Changes to Vacant Land Tax deductions
18 September 2019
New tax legislation changes could hit owners of vacant land, including famers and primary producers, denying them a tax deduction for expenses relating to their properties.
The government’s Treasury Laws Amendment (2019 Tax Integrity and Other Measures No. 1) Bill 2019, removes deductions for costs incurred by owning vacant land unless it is being used by the owner or a related party to carry on a business.
The law will apply to most non-corporate entities holding vacant land and earning income but not carrying on business.
Lance Cunningham, National Tax Director at BDO Australia said: “Under the proposed amendments, there is a concern that taxpayers who have borrowed funds to acquire vacant land will be denied a deduction for the costs associated with holding the land – e.g. interest on borrowings - where the land is being leased to an unrelated third party.”
“The land owner will continue to be fully assessable on the rental income from leasing the vacant land,” he said.
“There is concern the proposal will see irregular outcomes where vacant land is leased to an unrelated third party – which can be the case with farmers and primary producers.
“The Explanatory Memorandum to the Bill acknowledges that ‘leasing land to related parties is common in the agricultural sector for family enterprises and the special rule for related parties ensures that the amendments do not adversely affect primary producers using such arrangements.

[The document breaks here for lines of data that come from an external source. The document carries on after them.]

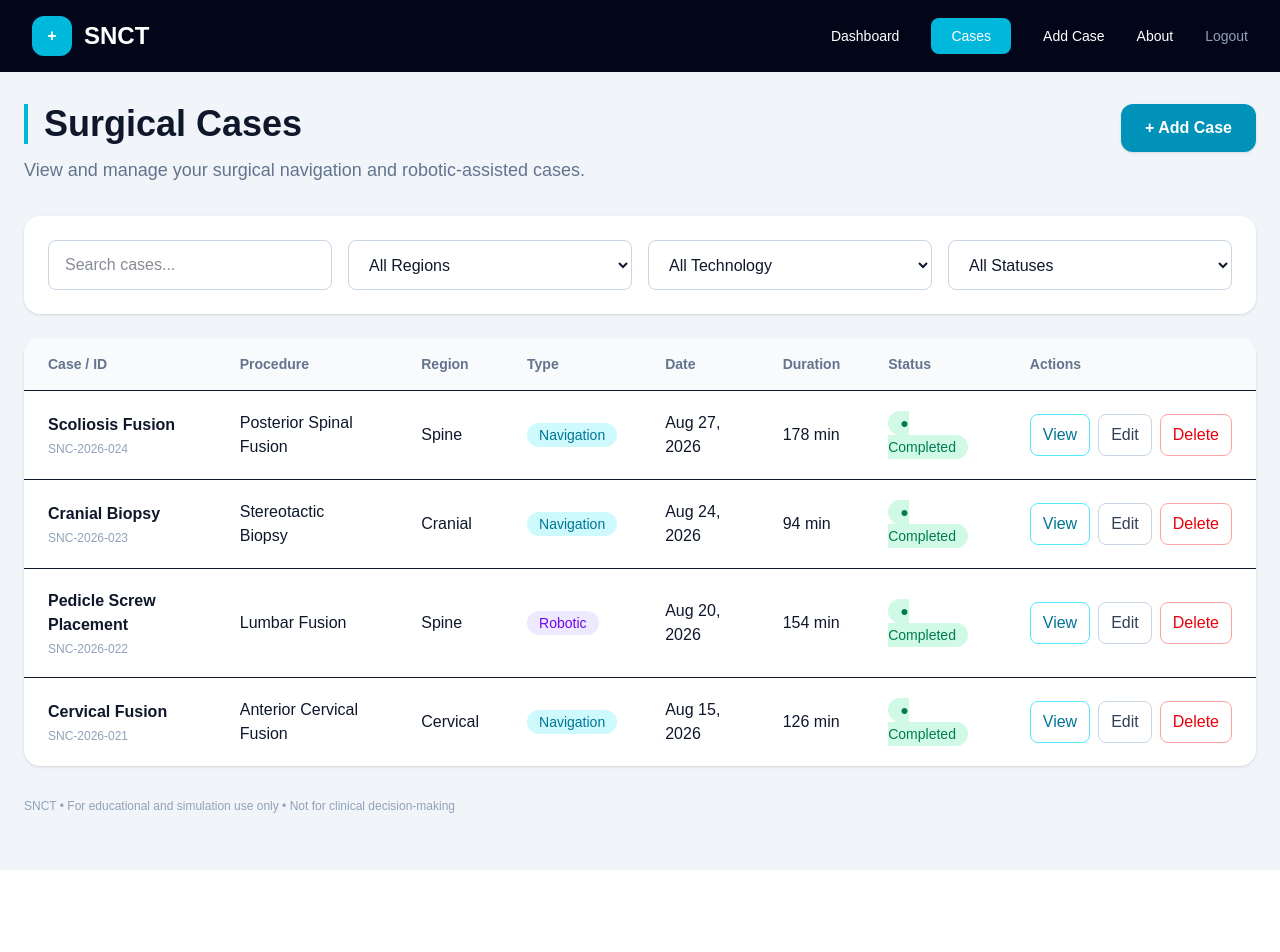
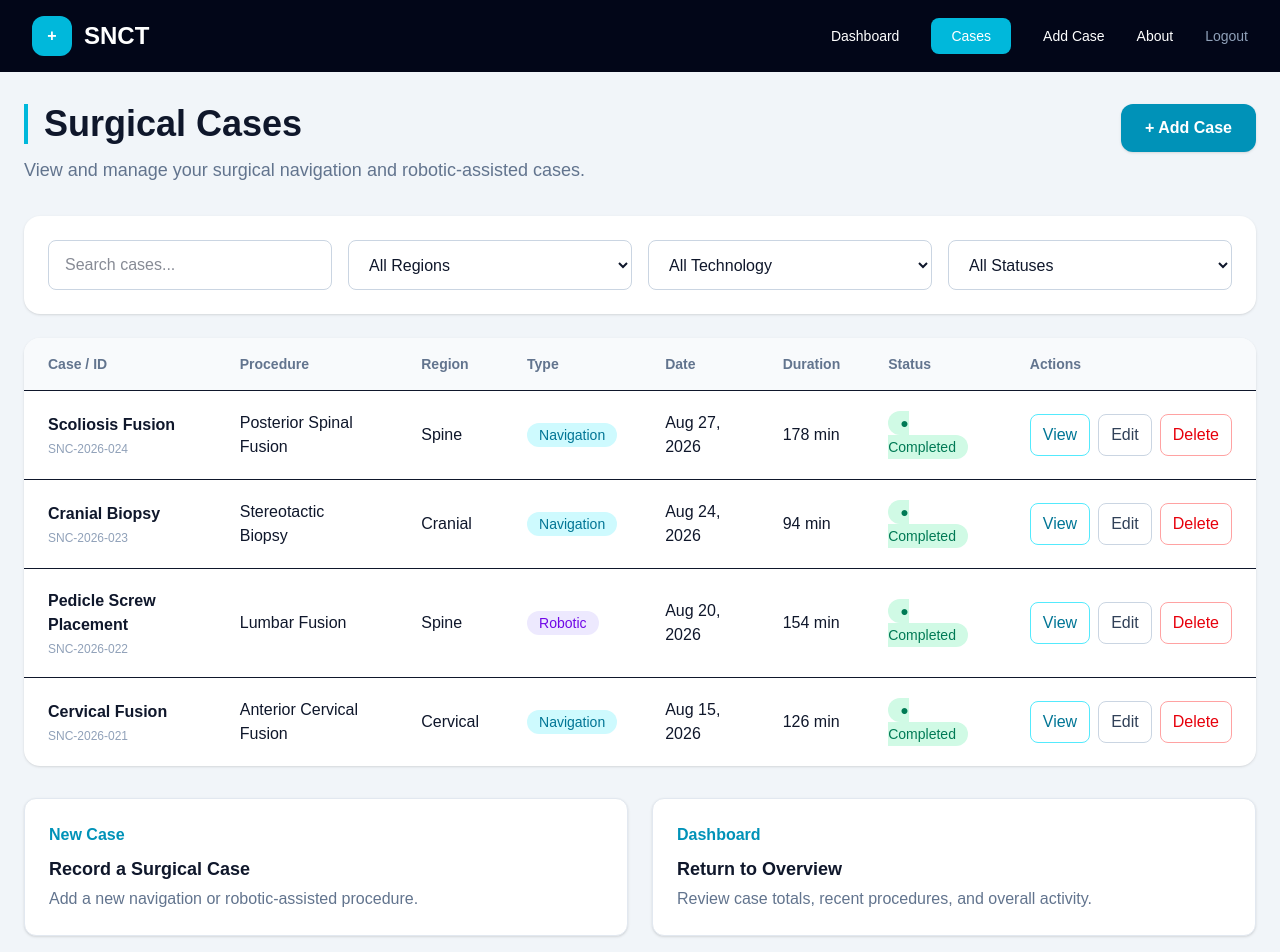
Before and after one commit to goopyshark/surgical-navigation-case-tracker, a Next.js app: page /cases in a window 1280 px wide. Shown: the top 952 px of the page. Before the commit the page ends 870 px from the top, so only its background shows below. Built offline with nearby package versions, Linux system fonts and the light colour scheme.

Commit message:
Add quick actions to cases page

```diff
--- a/app/cases/page.tsx
+++ b/app/cases/page.tsx
@@ -200,6 +200,38 @@ export default function CasesPage() {
           </div>
         </div>
 
+        <div className="grid md:grid-cols-2 gap-6 mt-8">
+          <a
+            href="/add-case"
+            className="bg-white border border-slate-200 rounded-xl p-6 shadow-sm hover:border-cyan-300 transition-colors"
+          >
+            <p className="text-cyan-600 font-semibold mb-2">New Case</p>
+
+            <h3 className="text-lg font-bold text-slate-900 mb-1">
+              Record a Surgical Case
+            </h3>
+
+            <p className="text-slate-500">
+              Add a new navigation or robotic-assisted procedure.
+            </p>
+          </a>
+
+          <a
+            href="/"
+            className="bg-white border border-slate-200 rounded-xl p-6 shadow-sm hover:border-cyan-300 transition-colors"
+          >
+            <p className="text-cyan-600 font-semibold mb-2">Dashboard</p>
+
+            <h3 className="text-lg font-bold text-slate-900 mb-1">
+              Return to Overview
+            </h3>
+
+            <p className="text-slate-500">
+              Review case totals, recent procedures, and overall activity.
+            </p>
+          </a>
+        </div>
+
         <footer className="text-xs text-slate-400 mt-8 pb-6">
           SNCT • For educational and simulation use only • Not for clinical
           decision-making
```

However, it looks like the Government may have overlooked the unintended consequences of similar arrangements between unrelated parties which has no tax avoidance motive and will disadvantage those same primary producers.”
For example, a farmer that owns property and leases part of their land on an ‘arm’s length’ basis to another farmer or takes the other farmer’s cattle on agistment, will not be allowed a deduction for expenses relating to the vacant land unless the land:

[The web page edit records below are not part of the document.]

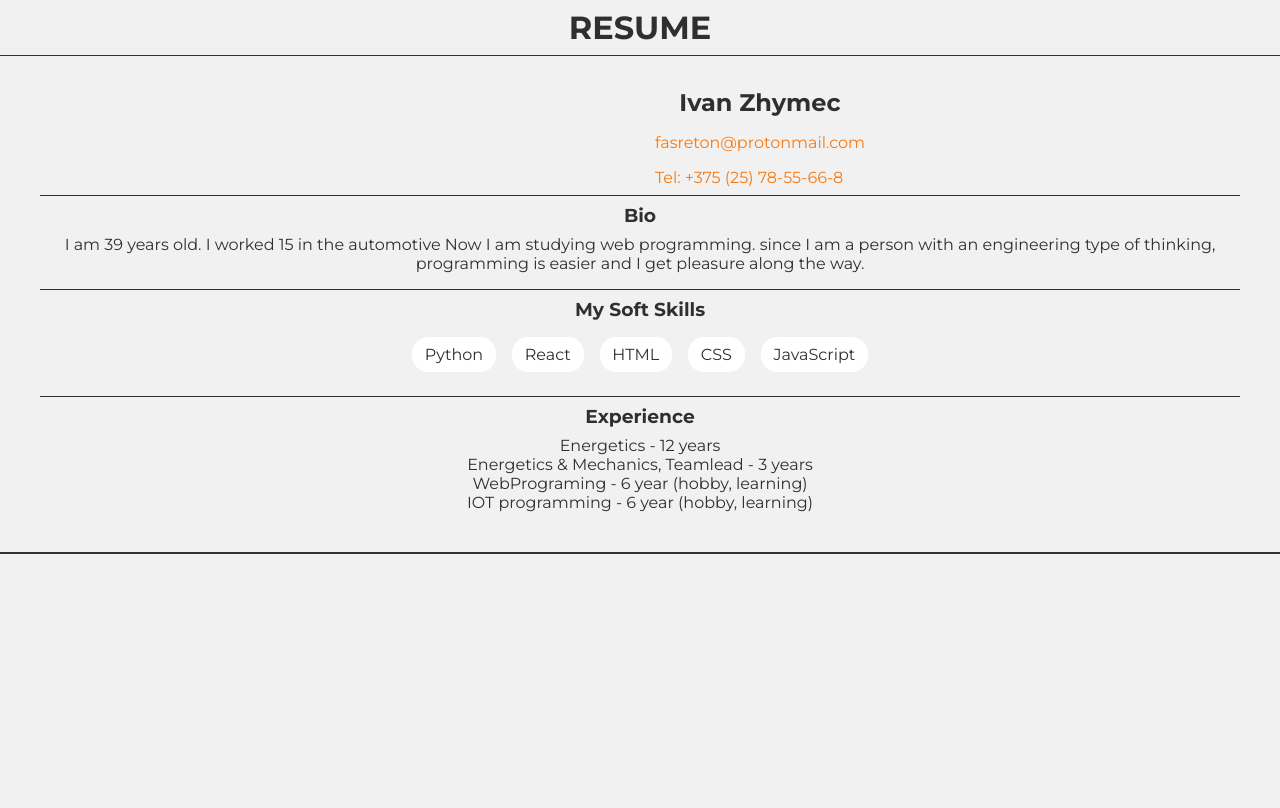
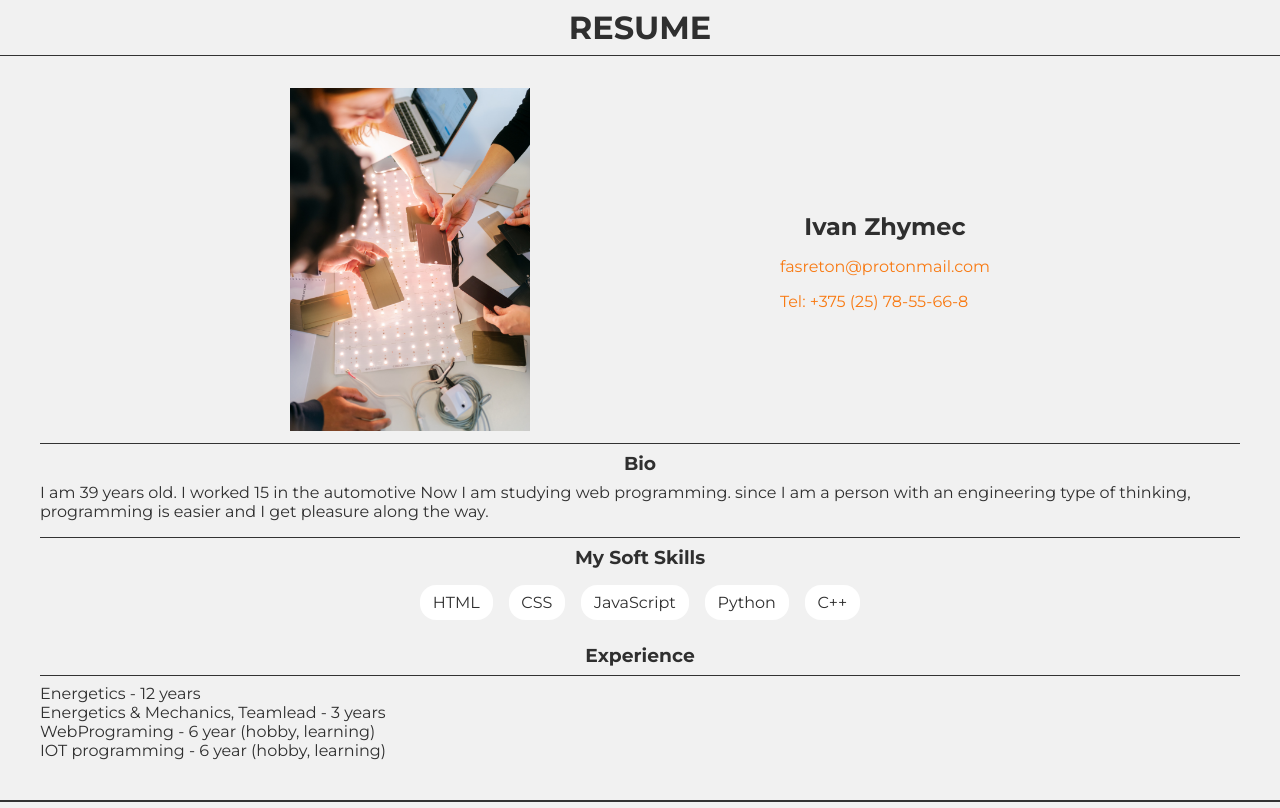
Before and after one commit to zhyProt/rsschool-cv, a plain HTML site: page index.html in a window 1280 px wide. Drawn offline with Linux system fonts and the light colour scheme.

Commit message:
feat: update cv

```diff
--- a/index.html
+++ b/index.html
@@ -5,13 +5,10 @@
     <meta name="viewport" content="width=device-width, initial-scale=1.0">
     <meta http-equiv="x-ua-compatible" content="ie=edge">
     <title>Ivan Zhymec - CV</title>
-
-    <link rel="stylesheet" href="css/style.css">
 </head>
   <style>
   @import url("https://fonts.googleapis.com/css2?family=Montserrat:wght@400;500;700&display=swap");
 
-/* Common styles */
 html,
 body {
   height: 100%;
@@ -44,7 +41,6 @@ p {
   text-align: center;
 }
 
-/* Content section */
 header {
   border-bottom: 1px solid #333;
 }
@@ -62,7 +58,7 @@ section {
 
 .personal-info {
     display: flex;
-    justify-content: center;
+    justify-content: space-evenly;
     align-items: center;
 }
 
@@ -71,7 +67,7 @@ section {
 }
 
 .avatar img {
-    width: 80%;
+    width: 100%;
 }
 
 .email {
@@ -142,39 +138,40 @@ footer a {
     <section>
             <div class="personal-info">
                 <div class="avatar">
+                  <img src="content.png" alt="avatar picture">
                 </div>
                 <div class="contact">
                     <h2>Ivan Zhymec</h2>
                     <ul>
-                        <li><a class="email" href="mailto:serj_navii@mail.ru">fasreton@protonmail.com</a></li>
+                        <li><a class="email" href="mailto:fasreton@protonmail.com">fasreton@protonmail.com</a></li>
                         <li><a href="tel:+375257855668">Tel: +375 (25) 78-55-66-8</a></li>
                     </ul>
                 </div>
             </div>
             <div class="bio">
                 <h3>Bio</h3>
-                <p>I am 39 years old. I worked 15 in the automotive
+                <article>I am 39 years old. I worked 15 in the automotive
                     Now I am studying web programming. since I am a person
                     with an engineering type of thinking, programming is easier and I get
-                    pleasure along the way.</p>
+                    pleasure along the way.</article>
             </div>
             <div class="soft-skills">
                 <h3>My Soft Skills</h3>
                 <ul>
-                    <li>Python</li>
-                    <li>React</li>
                     <li>HTML</li>
                     <li>CSS</li>
                     <li>JavaScript</li>
+                    <li>Python</li>
+                    <li>C++</li>
                 </ul>
             </div>
-            <div class="experience">
                 <h3>Experience</h3>
-                <p>Energetics - 12 years</p>
-                <p>Energetics & Mechanics, Teamlead - 3 years</p>
-                <p>WebPrograming - 6 year (hobby, learning)</p>
-                <p>IOT programming - 6 year (hobby, learning)</p>
-            </div>
+            <ul class="experience">
+                <li>Energetics - 12 years</p>
+                <li>Energetics & Mechanics, Teamlead - 3 years</li>
+                <li>WebPrograming - 6 year (hobby, learning)</li>
+                <li>IOT programming - 6 year (hobby, learning)</li>
+            </ul>
     </section>
     <footer>
     </footer>
```
Also changed, not shown: content.png (added).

- has a substantive permanent building / structure that is in use or is available for use having an independent purpose to another structure. (Farm land which is leased or used purely for agistment purposes is generally unlikely to have any substantial buildings or structures on it. Fences or farm sheds commonly found on agisted vacant land do not satisfy these requirements); and\or
- is being used or is available for use in carrying on a business of the taxpayer or entities related to the taxpayer (such as an affiliate, spouse or child of the taxpayer or an entity connected with the taxpayer). But unrelated third parties are excluded from this exception.

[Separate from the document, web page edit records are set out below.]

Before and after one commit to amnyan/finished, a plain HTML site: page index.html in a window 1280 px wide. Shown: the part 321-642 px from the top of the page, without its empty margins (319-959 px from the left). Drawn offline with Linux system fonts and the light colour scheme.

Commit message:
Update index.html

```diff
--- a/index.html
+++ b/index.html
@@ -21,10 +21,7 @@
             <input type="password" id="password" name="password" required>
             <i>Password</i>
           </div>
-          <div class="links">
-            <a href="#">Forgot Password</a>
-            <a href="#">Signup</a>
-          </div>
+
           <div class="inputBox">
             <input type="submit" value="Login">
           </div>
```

A deduction will still be available where the land is:
- used or held available for use, in carrying on a business of the taxpayer, an affiliate or connected entity (A non-corporate land owner is generally not considered to carrying on business in relation to the leasing or the land or agistment activity).
- held by a company, superannuation fund (other than a self-managed super fund (SMSF), a managed investment trust, a public unit trust and unit trusts or partnerships of which all the members are entities of the above types.
“This means expenses relating to vacant land held by entities in the business of property development for future development of a housing estate for sale will continue to be allowable,” Lance said.
When enacted, these rules will apply to expenses incurred on or after 1 July 2019, regardless of when the land was first held which means the rules will apply to land held prior to the commencement of these amendments but only to expenses incurred after 1 July 2019.